▶ [Activity]
Report every line of the records below that contains the word "default".

Information given Start Marker

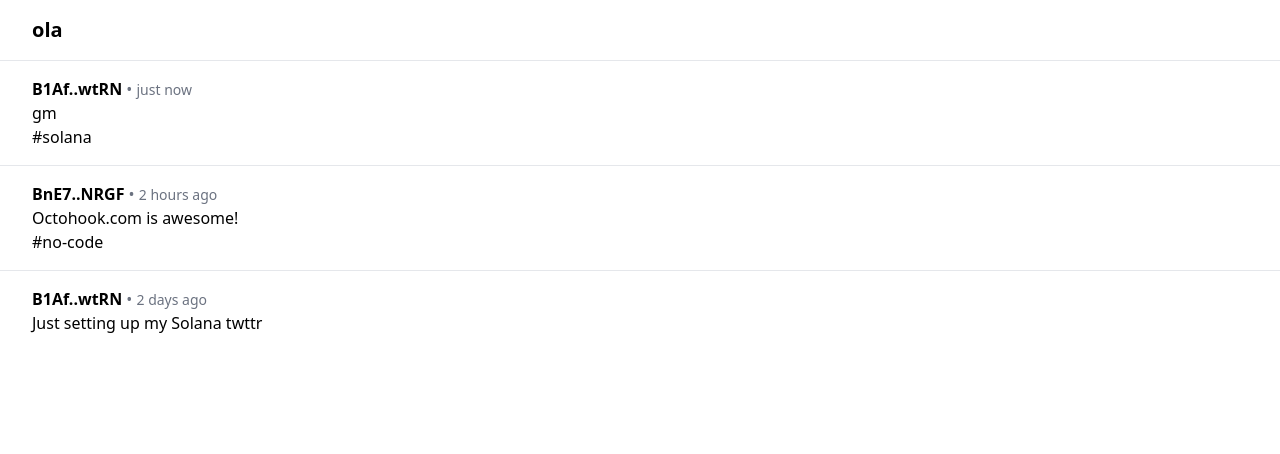
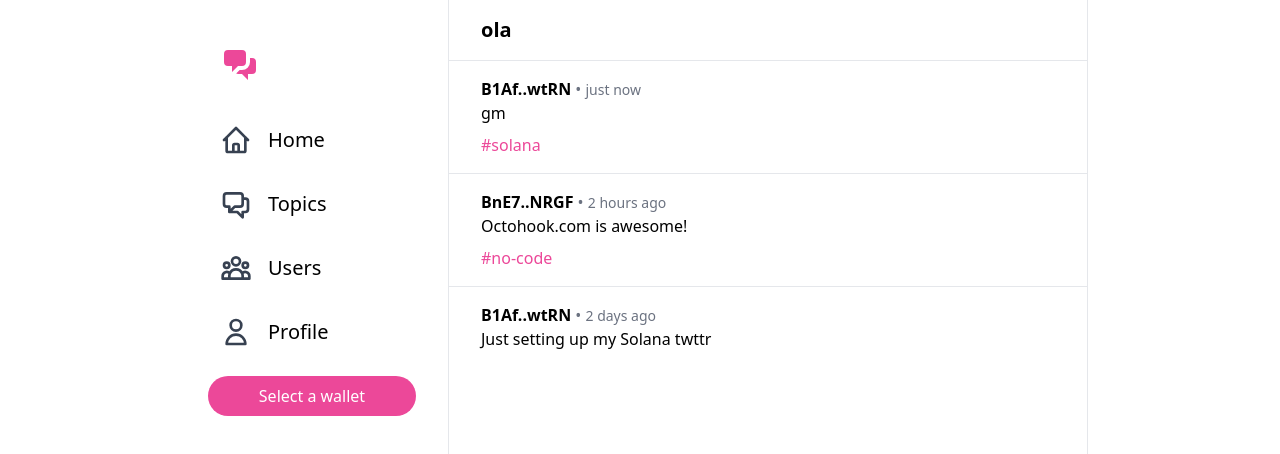
Before and after one commit to a-dagnicourt/solana-twitter-react, a Next.js app in the folder app/: page /Home in a window 1280 px wide. Shown: the top 454 px of the page. Built offline with nearby package versions, Linux system fonts and the light colour scheme.

Commit message:
fix: fix tailwind config + Link a + misc

```diff
--- a/app/components/Sidebar.jsx
+++ b/app/components/Sidebar.jsx
@@ -1,32 +1,33 @@
-import Link from "next/link";
+import Link from 'next/link'
+import { useRouter } from 'next/router'
 
 export default function Sidebar() {
+  const router = useRouter()
   return (
-    // <Home>
-    <aside className="flex flex-col items-center md:items-stretch space-y-2 md:space-y-4">
-      <Link
-        href="/"
-        className="inline-block rounded-full hover:bg-gray-100 p-3 md:self-start"
-      >
+    <aside className="fixed flex w-20 flex-col items-center space-y-2 py-4 md:w-64 md:items-stretch md:space-y-4 md:py-8 md:pl-4 md:pr-8">
+      <Link href="/">
+        <a className="inline-block rounded-full p-3 hover:bg-gray-100 md:self-start">
           <svg
             xmlns="http://www.w3.org/2000/svg"
-          className="h-8 md:h-10 w-8 md:w-10 text-pink-500"
+            className="h-8 w-8 text-pink-500 md:h-10 md:w-10"
             viewBox="0 0 20 20"
             fill="currentColor"
           >
             <path d="M2 5a2 2 0 012-2h7a2 2 0 012 2v4a2 2 0 01-2 2H9l-3 3v-3H4a2 2 0 01-2-2V5z" />
             <path d="M15 7v2a4 4 0 01-4 4H9.828l-1.766 1.767c.28.149.599.233.938.233h2l3 3v-3h2a2 2 0 002-2V9a2 2 0 00-2-2h-1z" />
           </svg>
+        </a>
       </Link>
-      <div className="flex flex-col items-center md:items-stretch space-y-2">
-        <Link
-          href="/"
-          className="rounded-full hover:bg-gray-100 p-3 md:w-full inline-flex items-center space-x-4"
-          active-className="font-bold"
-          v-slot="{ isActive }"
+      <div className="flex flex-col items-center space-y-2 md:items-stretch">
+        <Link href="/">
+          <a
+            className={
+              (router.pathname == '/' ? 'font-bold ' : '') +
+              'inline-flex items-center space-x-4 rounded-full p-3 hover:bg-gray-100 md:w-full'
+            }
           >
+            {router.pathname == '/' ? (
               <svg
-            v-if="isActive"
                 xmlns="http://www.w3.org/2000/svg"
                 className="h-8 w-8 text-gray-700"
                 viewBox="0 0 20 20"
@@ -34,8 +35,8 @@ export default function Sidebar() {
               >
                 <path d="M10.707 2.293a1 1 0 00-1.414 0l-7 7a1 1 0 001.414 1.414L4 10.414V17a1 1 0 001 1h2a1 1 0 001-1v-2a1 1 0 011-1h2a1 1 0 011 1v2a1 1 0 001 1h2a1 1 0 001-1v-6.586l.293.293a1 1 0 001.414-1.414l-7-7z" />
               </svg>
+            ) : (
               <svg
-            v-else
                 xmlns="http://www.w3.org/2000/svg"
                 className="h-8 w-8 text-gray-700"
                 fill="none"
@@ -49,16 +50,19 @@ export default function Sidebar() {
                   d="M3 12l2-2m0 0l7-7 7 7M5 10v10a1 1 0 001 1h3m10-11l2 2m-2-2v10a1 1 0 01-1 1h-3m-6 0a1 1 0 001-1v-4a1 1 0 011-1h2a1 1 0 011 1v4a1 1 0 001 1m-6 0h6"
                 />
               </svg>
-          <div className="text-xl hidden md:block">Home</div>
+            )}
+            <div className="hidden text-xl md:block">Home</div>
+          </a>
         </Link>
-        <Link
-          href="/topics"
-          className="rounded-full hover:bg-gray-100 p-3 md:w-full inline-flex items-center space-x-4"
-          active-className="font-bold"
-          v-slot="{ isActive }"
+        <Link href="/topics">
+          <a
+            className={
+              (router.pathname == '/topics' ? 'font-bold ' : '') +
+              'inline-flex items-center space-x-4 rounded-full p-3 hover:bg-gray-100 md:w-full'
+            }
           >
+            {router.pathname == '/topics' ? (
               <svg
-            v-if="isActive"
                 xmlns="http://www.w3.org/2000/svg"
                 className="h-8 w-8 text-gray-700"
                 viewBox="0 0 20 20"
@@ -67,8 +71,8 @@ export default function Sidebar() {
                 <path d="M2 5a2 2 0 012-2h7a2 2 0 012 2v4a2 2 0 01-2 2H9l-3 3v-3H4a2 2 0 01-2-2V5z" />
                 <path d="M15 7v2a4 4 0 01-4 4H9.828l-1.766 1.767c.28.149.599.233.938.233h2l3 3v-3h2a2 2 0 002-2V9a2 2 0 00-2-2h-1z" />
               </svg>
+            ) : (
               <svg
-            v-else
                 xmlns="http://www.w3.org/2000/svg"
                 className="h-8 w-8 text-gray-700"
                 fill="none"
@@ -82,16 +86,19 @@ export default function Sidebar() {
                   d="M17 8h2a2 2 0 012 2v6a2 2 0 01-2 2h-2v4l-4-4H9a1.994 1.994 0 01-1.414-.586m0 0L11 14h4a2 2 0 002-2V6a2 2 0 00-2-2H5a2 2 0 00-2 2v6a2 2 0 002 2h2v4l.586-.586z"
                 />
               </svg>
-          <div className="text-xl hidden md:block">Topics</div>
+            )}
+            <div className="hidden text-xl md:block">Topics</div>
+          </a>
         </Link>
-        <Link
-          href="/users"
-          className="rounded-full hover:bg-gray-100 p-3 md:w-full inline-flex items-center space-x-4"
-          active-className="font-bold"
-          v-slot="{ isActive }"
+        <Link href="/users">
+          <a
+            className={
+              (router.pathname == '/users' ? 'font-bold ' : '') +
+              'inline-flex items-center space-x-4 rounded-full p-3 hover:bg-gray-100 md:w-full'
+            }
           >
+            {router.pathname == '/users' ? (
               <svg
-            v-if="isActive"
                 xmlns="http://www.w3.org/2000/svg"
                 className="h-8 w-8 text-gray-700"
                 viewBox="0 0 20 20"
@@ -99,8 +106,8 @@ export default function Sidebar() {
               >
                 <path d="M13 6a3 3 0 11-6 0 3 3 0 016 0zM18 8a2 2 0 11-4 0 2 2 0 014 0zM14 15a4 4 0 00-8 0v3h8v-3zM6 8a2 2 0 11-4 0 2 2 0 014 0zM16 18v-3a5.972 5.972 0 00-.75-2.906A3.005 3.005 0 0119 15v3h-3zM4.75 12.094A5.973 5.973 0 004 15v3H1v-3a3 3 0 013.75-2.906z" />
               </svg>
+            ) : (
               <svg
-            v-else
                 xmlns="http://www.w3.org/2000/svg"
                 className="h-8 w-8 text-gray-700"
                 fill="none"
@@ -114,15 +121,19 @@ export default function Sidebar() {
                   d="M17 20h5v-2a3 3 0 00-5.356-1.857M17 20H7m10 0v-2c0-.656-.126-1.283-.356-1.857M7 20H2v-2a3 3 0 015.356-1.857M7 20v-2c0-.656.126-1.283.356-1.857m0 0a5.002 5.002 0 019.288 0M15 7a3 3 0 11-6 0 3 3 0 016 0zm6 3a2 2 0 11-4 0 2 2 0 014 0zM7 10a2 2 0 11-4 0 2 2 0 014 0z"
                 />
               </svg>
-          <div className="text-xl hidden md:block">Users</div>
+            )}
+            <div className="hidden text-xl md:block">Users</div>
+          </a>
         </Link>
         {/* <!-- TODO: Check connected wallet. --> */}
-        <Link
-          href="/profile"
-          className="rounded-full hover:bg-gray-100 p-3 md:w-full inline-flex items-center space-x-4"
-          active-className="font-bold"
-          v-slot="{ isActive }"
+        <Link href="/profile">
+          <a
+            className={
+              (router.pathname == '/topics' ? 'font-bold ' : '') +
+              'inline-flex items-center space-x-4 rounded-full p-3 hover:bg-gray-100 md:w-full'
+            }
           >
+            {router.pathname == '/topics' ? (
               <svg
                 v-if="isActive"
                 xmlns="http://www.w3.org/2000/svg"
@@ -136,6 +147,7 @@ export default function Sidebar() {
                   clip-rule="evenodd"
                 />
               </svg>
+            ) : (
               <svg
                 v-else
                 xmlns="http://www.w3.org/2000/svg"
@@ -151,16 +163,17 @@ export default function Sidebar() {
                   d="M16 7a4 4 0 11-8 0 4 4 0 018 0zM12 14a7 7 0 00-7 7h14a7 7 0 00-7-7z"
                 />
               </svg>
-          <div className="text-xl hidden md:block">Profile</div>
+            )}
+            <div className="hidden text-xl md:block">Profile</div>
+          </a>
         </Link>
       </div>
-      <div className="fixed bottom-8 right-8 md:static w-48 md:w-full">
+      <div className="fixed bottom-8 right-8 w-48 md:static md:w-full">
         {/* <!-- TODO: Connect wallet --> */}
-        <div className="bg-pink-500 text-center w-full text-white rounded-full px-4 py-2">
+        <div className="w-full rounded-full bg-pink-500 px-4 py-2 text-center text-white">
           Select a wallet
         </div>
       </div>
     </aside>
-    // </Home>
-  );
+  )
 }
--- a/app/components/TweetCard.jsx
+++ b/app/components/TweetCard.jsx
@@ -1,34 +1,33 @@
-import Link from "next/link";
+import Link from 'next/link'
 
 export default function TweetCard({ tweet }) {
-  console.log(tweet);
+  console.log(tweet)
   return (
     <div className="px-8 py-4">
       <div>
-        <h3 className="inline font-semibold" title="tweet.author">
+        <h3 className="inline font-semibold" title={tweet.author_display}>
           {/* <!-- TODO: Link to author page or the profile page if it's our own tweet. --> */}
-          <Link href="/" className="hover:underline">
-            {tweet.author_display}
+          <Link href="/">
+            <a className="hover:underline">{tweet.author_display}</a>
           </Link>
         </h3>
         <span className="text-gray-500"> • </span>
-        <time className="text-gray-500 text-sm" title="tweet.created_at">
+        <time className="text-sm text-gray-500" title={tweet.created_at}>
           {/* // <!-- TODO: Link to the tweet page. --> */}
-          <Link href="/" className="hover:underline">
-            {tweet.created_ago}
+          <Link href="/">
+            <a className="hover:underline">{tweet.created_ago}</a>
           </Link>
         </time>
       </div>
       <p className="whitespace-pre-wrap">{tweet.content}</p>
       {/* // <!-- TODO: Link to the topic page. --> */}
       {tweet.topic && (
-        <Link
-          href="/"
-          className="inline-block mt-2 text-pink-500 hover:underline"
-        >
-          {`#${tweet.topic}`}
+        <Link href="/">
+          <a className="mt-2 inline-block text-pink-500 hover:underline">
+            {`#${tweet.topic}`}
+          </a>
         </Link>
       )}
     </div>
-  );
+  )
 }
--- a/app/tailwind.config.js
+++ b/app/tailwind.config.js
@@ -1,10 +1,11 @@
 module.exports = {
   content: [
-    "./pages/**/*.{js,ts,jsx,tsx}",
-    "./components/**/*.{js,ts,jsx,tsx}",
+    './pages/**/*.{js,ts,jsx,tsx}',
+    './components/**/*.{js,ts,jsx,tsx}',
+    './templates/**/*.{js,ts,jsx,tsx}',
   ],
   theme: {
     extend: {},
   },
   plugins: [],
-};
+}
--- a/app/templates/Base.jsx
+++ b/app/templates/Base.jsx
@@ -1,12 +1,12 @@
-import Sidebar from "../components/Sidebar";
+import Sidebar from '../components/Sidebar'
 
 export default function Base({ children }) {
   return (
-    <div className="w-full max-w-3xl lg:max-w-4xl mx-auto">
-      {/* <Sidebar className="py-4 md:py-8 md:pl-4 md:pr-8 fixed w-20 md:w-64" /> */}
+    <div className="mx-auto w-full max-w-3xl lg:max-w-4xl">
+      <Sidebar />
 
-      <main className="flex-1 border-r border-l ml-20 md:ml-64 min-h-screen">
-        <header className="flex space-x-6 items-center justify-between px-8 py-4 border-b">
+      <main className="ml-20 min-h-screen flex-1 border-r border-l md:ml-64">
+        <header className="flex items-center justify-between space-x-6 border-b px-8 py-4">
           <div className="text-xl font-bold" v-text="route.name">
             ola
           </div>
@@ -14,5 +14,5 @@ export default function Base({ children }) {
         {children}
       </main>
     </div>
-  );
+  )
 }
```
Also changed, not shown: app/pages/Topics.jsx (+31 -31 lines). Lines whose indentation alone changed are shown as unchanged.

Information given End Marker

▶ [Reply]
 export default function Sidebar() {
@@ -34,8 +35,8 @@ export default function Sidebar() {
@@ -49,16 +50,19 @@ export default function Sidebar() {
@@ -67,8 +71,8 @@ export default function Sidebar() {
@@ -82,16 +86,19 @@ export default function Sidebar() {
@@ -99,8 +106,8 @@ export default function Sidebar() {
@@ -114,15 +121,19 @@ export default function Sidebar() {
@@ -136,6 +147,7 @@ export default function Sidebar() {
@@ -151,16 +163,17 @@ export default function Sidebar() {
 export default function TweetCard({ tweet }) {
 export default function Base({ children }) {
@@ -14,5 +14,5 @@ export default function Base({ children }) {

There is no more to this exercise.